In any event, they were also partly responsible for why I was stuck that Friday, and why I was ultimately forced to confront the decision to terminate my third pregnancy.
After making the decision with my husband, I was plunged into an even murkier world -- that of finding an abortion provider. If information on Plan B was hard to come by, and practitioners were evasive on emergency contraception, trying to get information on how to abort a pregnancy in 2006 is an even more Byzantine experience.
On the Internet, most of what I found was political in nature or otherwise unhelpful: pictures of what your baby looks like in the womb from week one, and so on.
Calling doctors, I felt like a pariah when I asked whether they provided termination services. Finally, I decided to check the Planned Parenthood Web site to see whether its clinics performed abortions. They did, but I learned that if I had the abortion in Virginia, the procedure would take two days because of a mandatory 24-hour waiting period, which requires that you go in first for a day of counseling and then wait a day to think things over before returning to have the abortion. Because of work and the children, I couldn't afford two days off, so I opted to have the procedure done on a Saturday in downtown D.C. while my husband took the kids to the Smithsonian.

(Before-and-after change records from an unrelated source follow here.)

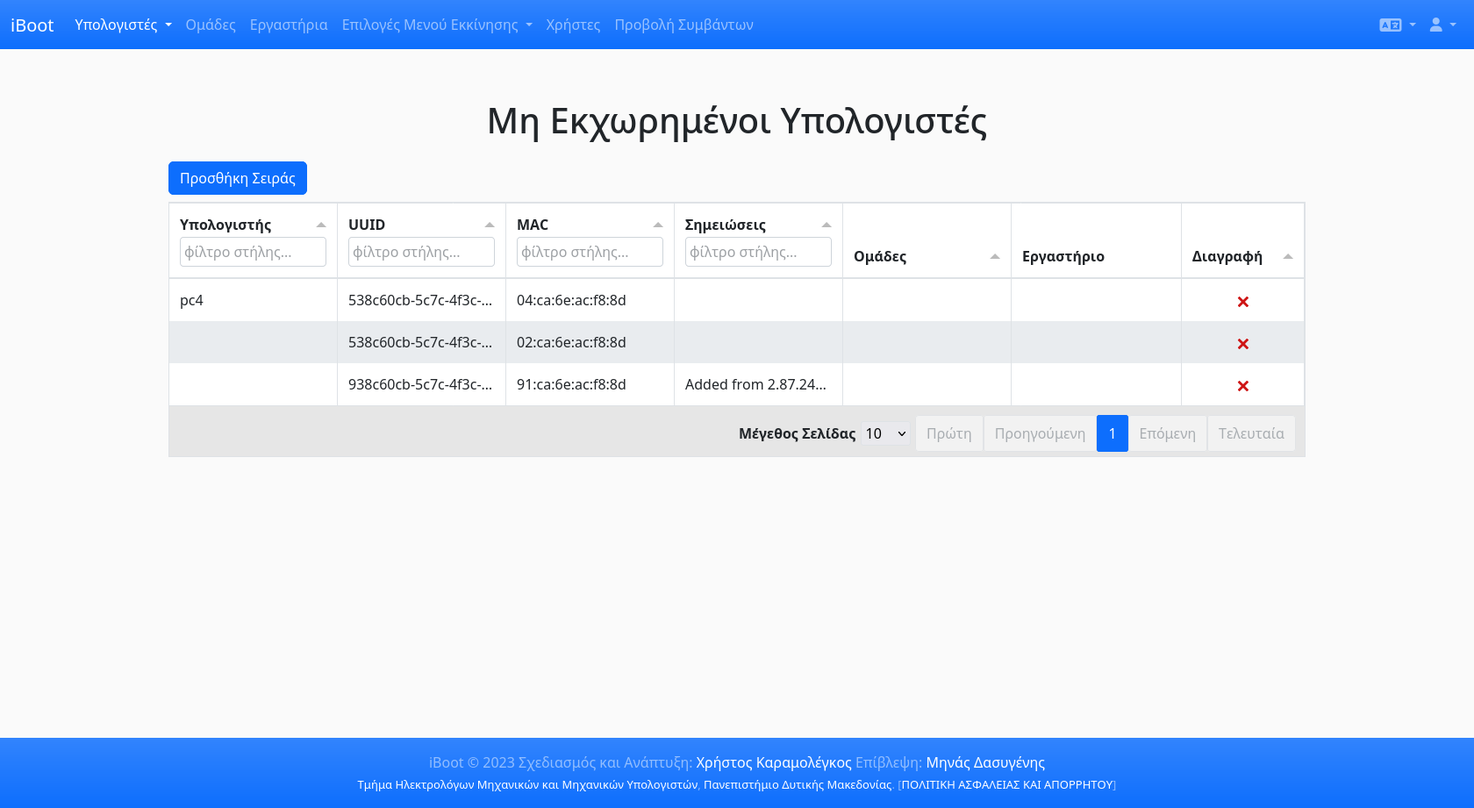
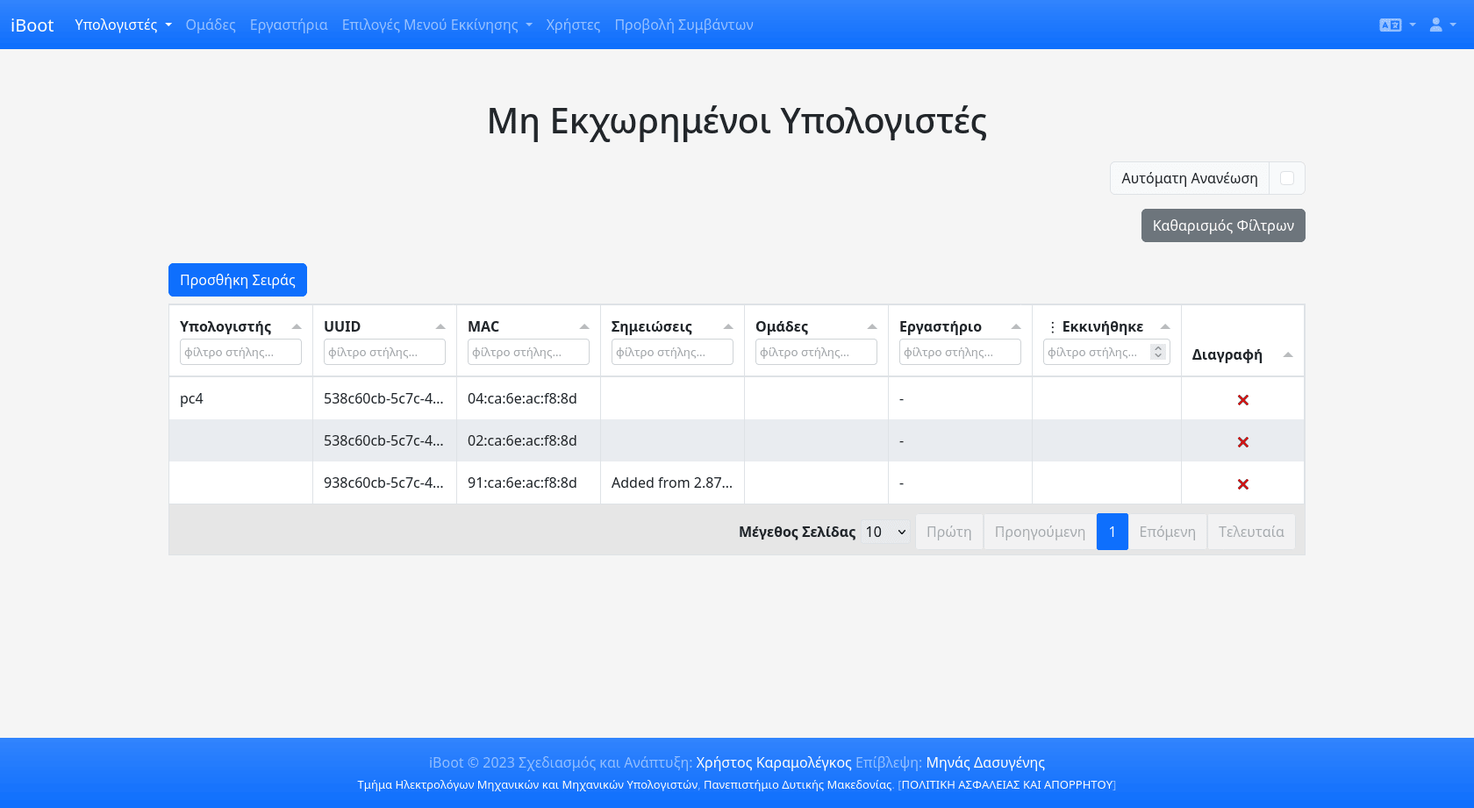
Start writting about computer ui
Env file changes

Expand on computers table

Retake remaining screenshots

Retake groups screenshot because of string change

Also redraw database schema and add new column in computers table

Optimize all images

diff --git a/Chapters/4-Website-User-Interface.tex b/Chapters/4-Website-User-Interface.tex
@@ -38,7 +38,7 @@
 
 \subsection{Αρχική Σελίδα}
 \FloatBarrier
-Η αρχική σελίδα στην οποία μεταφέρεται ο χρήστης μετά τη σύνδεσή του (αν δεν είχε ζητήσει κάποια διαφορετική σελίδα). Όπως φαίνεται στο σχήμα \ref{fig:iBoot_dashboard}, η αρχική σελίδα περιέχει συνδέσμους προς άλλες σημαντικές σελίδες της εφαρμογής.
+Η αρχική σελίδα, προσβάσιμη στη διεύθυνση \verb!/dashboard!, στην οποία μεταφέρεται ο χρήστης μετά τη σύνδεσή του (αν δεν είχε ζητήσει κάποια διαφορετική σελίδα). Όπως φαίνεται στο σχήμα \ref{fig:iBoot_dashboard}, η αρχική σελίδα περιέχει συνδέσμους προς άλλες σημαντικές σελίδες της εφαρμογής.
 \begin{figure}[ht]
 	\centering
 	\includegraphics[scale=0.25]{iBoot-dashboard.png}
@@ -83,17 +83,32 @@
 
 \subsection{Υπολογιστές}
 \FloatBarrier
+Στη σελίδα Διαχειριζόμενων Υπολογιστών, προσβάσιμη στη διεύθυνση \verb!/computers_managed!, ο χρήστης μπορεί να δει τους υπολογιστές των οποίων τα στοιχεία έχει δικαίωμα να διαχειριστεί. Αν ο χρήστης είναι διαχειριστής, βλέπει όλους τους υπολογιστές που έχουν εγγραφεί στην πλατφόρμα. Αν είναι διαχειριστής εργαστηρίου, τότε βλέπει μόνο τους υπολογιστές που βρίσκονται σε εργαστήρια που αυτός διαχειρίζεται.
+Όπως φαίνεται στο σχήμα \ref{fig:iBoot_computers}, ο πίνακας με τα στοιχεία των υπολογιστών αποτελείται από τις παρακάτω στήλες:
+\begin{itemize}
+	\item Υπολογιστής: Το όνομα που έχει δοθεί στον υπολογιστή
+	\item UUID: Το μοναδικό αναγνωριστικό UUID του υπολογιστή
+	\item MAC: Η φυσική διεύθυνση διεπαφής δικτύου (MAC address) του υπολογιστή
+	\item Σημείωση: Πεδίο ελεύθερου κειμένου για διατήρηση σημειώσεων σχετικά με τον υπολογιστή
+	\item Ομάδες: Πεδίο πολλαπλής επιλογής, περιέχει τις ομάδες των οποίων είναι μέλος ο υπολογιστής
+	\item Εργαστήριο: Πεδίο επιλογής, περιέχει το εργαστήριο στο οποίο βρίσκεται ο υπολογιστής
+	\item Τελευταία Εκκίνηση: Χρονοσφραγίδα τελευταίας εκκίνησης του υπολογιστή μέσω του συστήματος.
+	\item Διαγραφή: Κουμπί για τη διαγραφή του υπολογιστή από το σύστημα
+\end{itemize}
+
 \begin{figure}[ht]
 	\centering
 	\includegraphics[scale=0.25]{iBoot-computers.png}
-	\caption{iBoot - Διαχείριση Υπολογιστών}
+	\caption{iBoot - Διαχειριζόμενοι Υπολογιστές}
 	\label{fig:iBoot_computers}
 \end{figure}
+Διαχειριζόμενοι Υπολογιστές θεωρούνται όσοι έχουν τοποθετηθεί σε κάποιο εργαστήριο, από έναν διαχειριστή ή διαχειριστή εργαστηρίου. Όσοι υπολογιστές είναι εγγεγραμμένοι στο σύστημα αλλά δεν έχουν τοποθετηθεί σε κάποιο εργαστήριο, θεωρούνται Μη Εκχωρημένοι και εμφανίζονται σε ξεχωριστό πίνακα, ο οποίος απεικονίζεται στο σχήμα \ref{fig:iBoot_computers_unassigned} και είναι προσβάσιμος στη διεύθυνση \verb!/computers_unassigned!.
+Στον πίνακα με τους Μη Εκχωρημένους Υπολογιστές έχουν πρόσβαση όλοι οι χρήστες, ώστε να μπορούν να τοποθετούν τους υπολογιστές σε εργαστήρια, χωρίς ανάγκη παρέμβασης κάποιου διαχειριστή. Φυσικά, οι διαχειριστές εργαστηρίων μπορούν να τοποθετούν τους υπολογιστές μόνο σε εργαστήρια που οι ίδιοι διαχειρίζονται, ενώ οι διαχειριστές μπορούν να τοποθετούν οποιονδήποτε υπολογιστή σε οποιοδήποτε εργαστήριο, ακόμη και αν κάποιος άλλος χρήστης είχε τοποθετήσει τον υπολογιστή σε άλλο εργαστήριο νωρίτερα. Αντίστοιχα, αν κάποιος αφαιρέσει έναν υπολογιστή από εργαστήριο, τότε αυτός θα εμφανίζεται στον πίνακα των Μη Εκχωρημένων και οποιοσδήποτε θα έχει τη δυνατότητα να τον προσθέσει σε κάποιο εργαστήριο στο οποίο έχει πρόσβαση.
 
 \begin{figure}[ht]
 	\centering
 	\includegraphics[scale=0.25]{iBoot-computers_unassigned.png}
-	\caption{iBoot - Διαχείριση Μη Εκχωρημένων Υπολογιστών}
+	\caption{iBoot - Μη Εκχωρημένοι Υπολογιστές}
 	\label{fig:iBoot_computers_unassigned}
 \end{figure}
 \FloatBarrier
@@ -265,7 +280,7 @@
 Η ασφάλεια των εφαρμογών ιστού είναι ζωτικής σημασίας επειδή οι εφαρμογές ιστού αποτελούν συχνά τον πρωταρχικό στόχο των επιτιθέμενων που επιδιώκουν να αποκτήσουν μη εξουσιοδοτημένη πρόσβαση σε ευαίσθητες πληροφορίες ή να θέσουν σε κίνδυνο τα συστήματα ενός οργανισμού. Για την διασφάλιση της ακαιρεότητας της εφαρμογής και των δεδομένων της, την προστασία της ιδιωτικότητας του κάθε χρήστη της και την εξασφάλιση της εύρυθμης και απρόσκοπτης λειτουργίας της, έχουν αξιοποιηθεί οι πρακτικές ασφαλείας που περιγράφονται παρακάτω.
 
 \subsection{Honeypots}
-Η κλάση Honeypot καθιστά δυνατό τον προσδιορισμό του πότε ένα Bot κάνει μια αίτηση στην διαδικτυακή εφαρμογή. Για να λειτουργεί, θα πρέπει να είναι ενεργοποιημένη στο αρχείο app/Config/Filters.php. Η επίτευξη της λειτουργικότητας γίνεται με την επισύναψη πεδίων εισαγωγής δεδομένων σε οποιαδήποτε φόρμα. Αυτά τα πεδία φόρμας είναι κρυμμένα από έναν άνθρωπο αλλά προσβάσιμα σε ένα Bot. Όταν εισάγονται δεδομένα στο πεδίο, θεωρείται ότι το αίτημα προέρχεται από ένα Bot και επιστρέφεται ένα HoneypotException, διακόπτοντας την εκτέλεση της αίτησης \cite{CodeIgniter_honeypots}.
+Η κλάση Honeypot καθιστά δυνατό τον προσδιορισμό του πότε ένα Bot κάνει ένα αίτημα στην διαδικτυακή εφαρμογή. Για να λειτουργεί, θα πρέπει να είναι ενεργοποιημένη στο αρχείο app/Config/Filters.php. Η επίτευξη της λειτουργικότητας γίνεται με την επισύναψη πεδίων εισαγωγής δεδομένων σε οποιαδήποτε φόρμα. Αυτά τα πεδία φόρμας είναι κρυμμένα από έναν άνθρωπο αλλά προσβάσιμα σε ένα Bot. Όταν εισάγονται δεδομένα στο πεδίο, θεωρείται ότι το αίτημα προέρχεται από ένα Bot και επιστρέφεται ένα HoneypotException, διακόπτοντας την εκτέλεση του αιτήματος \cite{CodeIgniter_honeypots}.
 
 \subsection{CSRF}
 Η κλάση Security περιέχει μεθόδους που βοηθούν στην προστασία διαδικτυακής εφαρμογής από επιθέσεις Cross-Site Request Forgery.
@@ -275,9 +290,9 @@
 Για την πρόληψη και αντιμετώπιση των επιθέσεων CSRF υλοποιούνται οι παρακάτω μέθοδοι προστασίας και εφαρμόζονται σε όλα τα αιτήματα προς την εφαρμογή, πλην αυτών προς διευθύνσεις του REST API της.
 
 \subsubsection{Double Submit Cookie}
-Το Double Submit Cookie είναι μια τεχνική όπου στέλνουμε μια τυχαία τιμή τόσο σε ένα cookie όσο και ως παράμετρος αίτησης, με τον διακομιστή να επαληθεύει αν η τιμή του cookie και η τιμή της αίτησης ταιριάζουν. Όταν ένας χρήστης επισκέπτεται (ακόμη και πριν από την αυθεντικοποίηση για την αποτροπή του CSRF σύνδεσης), ο ιστότοπος παράγει μια κρυπτογραφικά ισχυρή τυχαία τιμή και τη θέτει ως cookie στον υπολογιστή του χρήστη ξεχωριστά από το αναγνωριστικό συνεδρίας. Στη συνέχεια, ο ιστότοπος απαιτεί κάθε αίτημα συναλλαγής να περιλαμβάνει αυτή την τυχαία τιμή ως κρυφή τιμή φόρμας ή στην επικεφαλίδα του αιτήματος. Εάν και οι δύο ταιριάζουν στην πλευρά του διακομιστή, ο διακομιστής το δέχεται ως νόμιμο αίτημα, ενώ εάν δεν ταιριάζουν, θα απορρίψει το αίτημα.
+Το Double Submit Cookie είναι μια τεχνική όπου στέλνουμε μια τυχαία τιμή τόσο σε ένα cookie όσο και ως παράμετρος αιτήματος, με τον διακομιστή να επαληθεύει αν η τιμή του cookie και η τιμή του αιτήματος ταιριάζουν. Όταν ένας χρήστης επισκέπτεται (ακόμη και πριν από την αυθεντικοποίηση για την αποτροπή του CSRF σύνδεσης), ο ιστότοπος παράγει μια κρυπτογραφικά ισχυρή τυχαία τιμή και τη θέτει ως cookie στον υπολογιστή του χρήστη ξεχωριστά από το αναγνωριστικό συνεδρίας. Στη συνέχεια, ο ιστότοπος απαιτεί κάθε αίτημα συναλλαγής να περιλαμβάνει αυτή την τυχαία τιμή ως κρυφή τιμή φόρμας ή στην επικεφαλίδα του αιτήματος. Εάν και οι δύο ταιριάζουν στην πλευρά του διακομιστή, ο διακομιστής το δέχεται ως νόμιμο αίτημα, ενώ εάν δεν ταιριάζουν, θα απορρίψει το αίτημα.
 
-Με λίγα λόγια, ένας εισβολέας δεν μπορεί να έχει πρόσβαση στην τιμή του cookie κατά τη διάρκεια ενός cross-site αιτήματος. Αυτό τους εμποδίζει να συμπεριλάβουν μια τιμή που ταιριάζει στην κρυφή τιμή της φόρμας ή ως παράμετρος/κεφαλίδα αίτησης.
+Με λίγα λόγια, ένας εισβολέας δεν μπορεί να έχει πρόσβαση στην τιμή του cookie κατά τη διάρκεια ενός cross-site αιτήματος. Αυτό τους εμποδίζει να συμπεριλάβουν μια τιμή που ταιριάζει στην κρυφή τιμή της φόρμας ή ως παράμετρος/κεφαλίδα αιτήματος.
 
 \subsubsection{Τυχαιοποίηση token}
 Για να μετριαστούν οι επιθέσεις πλευρικού καναλιού συμπίεσης όπως το BREACH και να αποτραπεί η προσπάθεια ενός εισβολέα από το να μαντέψει τα διακριτικά CSRF, είναι ενεργοποιημένη η τυχαιοποίηση των διακριτικών. Έτσι, μια τυχαία μάσκα προστίθεται στο κάθε token και χρησιμοποιείται για την κρυπτογράφησή του.
@@ -291,7 +306,7 @@
 \subsubsection{Λειτουργία JWT}
 Αρχικά, ο χρήστης ή η εφαρμογή-πελάτης στέλνει ένα αίτημα σύνδεσης. Σε αυτό το βήμα, ουσιαστικά, ένα όνομα χρήστη, ένας κωδικός πρόσβασης ή οποιοσδήποτε άλλος τύπος διαπιστευτηρίων σύνδεσης που παρέχει ο χρήστης θα ταξιδέψει στο API. Μόλις επαληθευτεί, το API θα δημιουργήσει ένα JSON Web Token και θα το υπογράψει χρησιμοποιώντας ένα μυστικό κλειδί. Στη συνέχεια, το API θα επιστρέψει αυτό το token πίσω στην εφαρμογή-πελάτη.
 
-Τέλος, η εφαρμογή-πελάτης θα λάβει το token, θα το επαληθεύσει στη δική της πλευρά για να διασφαλίσει ότι είναι αυθεντικό και στη συνέχεια θα το χρησιμοποιήσει σε κάθε επόμενη αίτηση. Ως εκ τούτου, μπορεί να πιστοποιήσει τον χρήστη χωρίς να χρειάζεται να στείλει πλέον τα διαπιστευτήριά του.
+Τέλος, η εφαρμογή-πελάτης θα λάβει το token, θα το επαληθεύσει στη δική της πλευρά για να διασφαλίσει ότι είναι αυθεντικό και στη συνέχεια θα το χρησιμοποιήσει σε κάθε επόμενο αίτημα. Ως εκ τούτου, μπορεί να πιστοποιήσει τον χρήστη χωρίς να χρειάζεται να στείλει πλέον τα διαπιστευτήριά του.
 
 Η διαδικασία έκδοσης και χρήσης JWT token απεικονίζεται στο σχήμα \ref{fig:JWT_authentication}.
 
@@ -307,9 +322,9 @@
 
 To header περιέχει δεδομένα σχετικά με τον τύπο του κουπονιού και τον αλγόριθμο που χρησιμοποιείται για τη δημιουργία του.
 
-Το payload περιέχει δεδομένα σχετικά με την αίτηση και τον χρήστη που την υπέβαλε. Υπάρχει ένα σύνολο τυποποιημένων ζευγών κλειδιών/τιμών που ορίζονται ως μέρος του JWT, τα οποία μπορούν να χρησιμοποιηθούν:
+Το payload περιέχει δεδομένα σχετικά με το αίτημα και τον χρήστη που την υπέβαλε. Υπάρχει ένα σύνολο τυποποιημένων ζευγών κλειδιών/τιμών που ορίζονται ως μέρος του JWT, τα οποία μπορούν να χρησιμοποιηθούν:
 \begin{itemize}
-  \item Sub (Subject): Προσδιορίζει τον χρήστη που κάνει την αίτηση και πιστοποιείται.
+  \item Sub (Subject): Προσδιορίζει τον χρήστη που κάνει το αίτημα και πιστοποιείται.
   \item Iss (Issuer): Ο διακομιστής που εξέδωσε το token. Στην περίπτωσή μας, θα είχε νόημα να συμπεριλάβουμε το URI που χρησιμοποιείται
   \item Aud (Audience): Παρέχει κάποια μορφή ταυτοποίησης του παραλήπτη αυτού του κουπονιού.
   \item Exp (Ημερομηνία λήξης): Τα κουπόνια συνήθως δεν διαρκούν για πάντα. Η Exp εξασφαλίζει ότι όποιος χρησιμοποιεί το token παρέχει ένα πρόσφατα δημιουργημένο token.

diff --git a/Appendices/Installation-Instructions.tex b/Appendices/Installation-Instructions.tex
@@ -18,7 +18,7 @@
 
 Τέλος, για το php-curl, είναι απαραίτητη και η εγκατάσταση του libcurl στο μηχάνημα.
 
-Η πλατφόρμα έχει δοκιμαστεί επιτυχώς με PHP έκδοσης 8.1 και χρήση php-fpm.
+Η πλατφόρμα έχει δοκιμαστεί επιτυχώς με PHP έκδοσης 8.2 και χρήση php-fpm.
 
 \subsection{Βάση Δεδομένων}
 Για τη βάση δεδομένων της πλατφόρμας απαιτείται MySQL/MariaDB έκδοσης 5.1 ή νεότερη.
@@ -56,6 +56,6 @@
 \section{Αλλαγή Ρυθμίσεων Πλατφόρμας}
 Τα αρχεία που βρίσκονται στη διαδρομή \verb!app/Config/! περιέχουν τις ρυθμίσεις της εφαρμογής με επεξηγηματικά σχόλια για κάθε μια ξεχωριστά. Αλλαγές στις ρυθμίσεις μπορούν να γίνουν με απευθείας επεξεργασία αυτών των αρχείων. Ωστόσο, είναι δυνατή η δημιουργία ενός .env αρχείου, το οποίο παρέχει μεταβλητές περιβάλλοντος, των οποίων οι τιμές υπερκαλύπτουν αυτές των αρχείων της διαδρομής \verb!app/Config/!.
 
-Μαζί με τον κώδικα της εφαρμογής, παρέχεται ένα env αρχείο το οποίο μπορεί κανείς να αντιγράψει ή μετονομάσει σε .env και να κάνει εκεί τις αλλαγές που χρειάζονται για τη ρύθμιση της εγκατάστασης. Το αρχείο .env είναι σημαντικό να δημιουργηθεί, καθώς εκεί πρέπει να ρυθμιστεί η μεταβλητή \textbf{JWT\_SECRET}, η οποία, σε αντίθεση με τις υπόλοιπες μεταβλητές που εμφανίζονται στο πρότυπο αρχείο env, \textbf{δεν} μπορεί να ρυθμιστεί από κάποιο διαφορετικό σημείο και \textbf{είναι απαραίτητη} για τη λειτουργία του API της εφαρμογής. Ως \textbf{JWT\_SECRET} αρκεί να οριστεί ένα τυχαίο αλφαριθμητικό, το οποίο μπορεί να δημιουργηθεί και τυχαία με χρήση κάποιας εντολής όπως \verb!openssl rand -base64 30!. Στην απεικόνιση \ref{lst:env-file} παρουσιάζεται ένα ενδεικτικό αρχείο .env.
+Μαζί με τον κώδικα της εφαρμογής, παρέχεται ένα env αρχείο το οποίο μπορεί κανείς να αντιγράψει ή μετονομάσει σε .env και να κάνει εκεί τις αλλαγές που χρειάζονται για τη ρύθμιση της εγκατάστασης. Στην απεικόνιση \ref{lst:env-file} παρουσιάζεται ένα ενδεικτικό αρχείο .env.
 
 \lstinputlisting[backgroundcolor=\color{yellow!10}, frame=single, caption={Παράδειγμα αρχείου .env}, label={lst:env-file}]{Appendices/env-file.txt}

diff --git a/Chapters/3-System-Analysis/4-Database-Schema.tex b/Chapters/3-System-Analysis/4-Database-Schema.tex
@@ -40,6 +40,7 @@
 	mac & char(17) & Όχι &  &  & Η φυσική διεύθυνση διεπαφής δικτύου του υπολογιστή \\ \hline
 	notes & text & Ναι & NULL &  & Σημειώσεις για τον υπολογιστή \\ \hline
 	lab & int(10) & Ναι & ΚΕΝΟ & labs (id) & Αναγνωριστικό εργαστηρίου στο οποίο βρίσκεται ο υπολογιστής \\ \hline
+	last\_boot & datetime & Ναι & ΚΕΝΟ & labs (id) & Ημερομηνία και ώρα τελευταίας εκκίνησης του υπολογιστή μέσω του συστήματος \\ \hline
 \end{longtable}
 
 %
@@ -78,8 +79,8 @@
 	\hline \multicolumn{1}{|c|}{\textbf{Στήλη}} & \multicolumn{1}{|c|}{\textbf{Τύπος}} & \multicolumn{1}{|c|}{\textbf{Κενό}} & \multicolumn{1}{|c|}{\textbf{Προεπιλογή}} & \multicolumn{1}{|c|}{\textbf{Σύνδεσμος}} & \multicolumn{1}{|c|}{\textbf{Σχόλιο}} \\ \hline \hline \endhead \endfoot
 	\textbf{\textit{id}} & int(10) & Όχι &  &  & Αναγνωριστικό οντότητας \\ \hline
 	name & varchar(20) & Όχι &  &  & Όνομα ομάδας \\ \hline
-	image\_server\_ip & varchar(15) & Όχι &  &  & Διεύθυνση server εικόνων \\ \hline
-	image\_server\_prefix\_path & varchar(50) & Όχι &  &  & Πρόθεμα διεύθυνσης εικόνων \\ \hline
+	image\_server\_ip & varchar(15) & Όχι &  &  & Διεύθυνση διακομιστή εικόνων \\ \hline
+	image\_server\_path\_prefix & varchar(50) & Όχι &  &  & Πρόθεμα διαδρομής εικόνων στον διακομιστή \\ \hline
 \end{longtable}
 
 %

The hidden world of abortion services soon became even more subterranean. I called Planned Parenthood two days in advance to confirm the appointment. The receptionist politely informed me that the organization never confirms appointments, for "security reasons," and that I would have to just show up.
I arrived shortly before 10 a.m. in a bleak downpour, trusting that someone had recorded my appointment. I shuffled to the front door through a phalanx of umbrellaed protesters, who chanted loudly about Jesus and chided me not to go into that house of abortion.
All the while, I was thinking that if religion hadn't been allowed to seep into American politics the way it has, I wouldn't even be there. This all could have been stopped way before this baby was conceived if they had just let me have that damn pill.
After passing through the metal detector inside the building, I entered the Planned Parenthood waiting room; it was like the waiting room for a budget airline -- crammed full of people, of all races, and getting busier by the moment. I was by far the oldest person there (other than one girl's mom). The wait seemed endless. No one looked happy. We were told that the lone doctor was stuck in Cherry Blossom Parade traffic.
He finally arrived, an hour and a half late.
The procedure itself took about five minutes. I finally walked out of the building at 4:30, 6 1/2 hours after I had arrived.
It was a decision I am sorry I had to make. It was awful, painful, sickening. But I feel that this administration gave me practically no choice but to have an unwanted abortion because the way it has politicized religion made it well-nigh impossible for me to get emergency contraception that would have prevented the pregnancy in the first place.
And to think that, all these years after Roe v. Wade became the law of the land, this is what our children have to look forward to as they approach their reproductive years.
Dana L. is a lawyer and writer living in Virginia. Out of concern for her family's privacy, she requested that her last name not be published.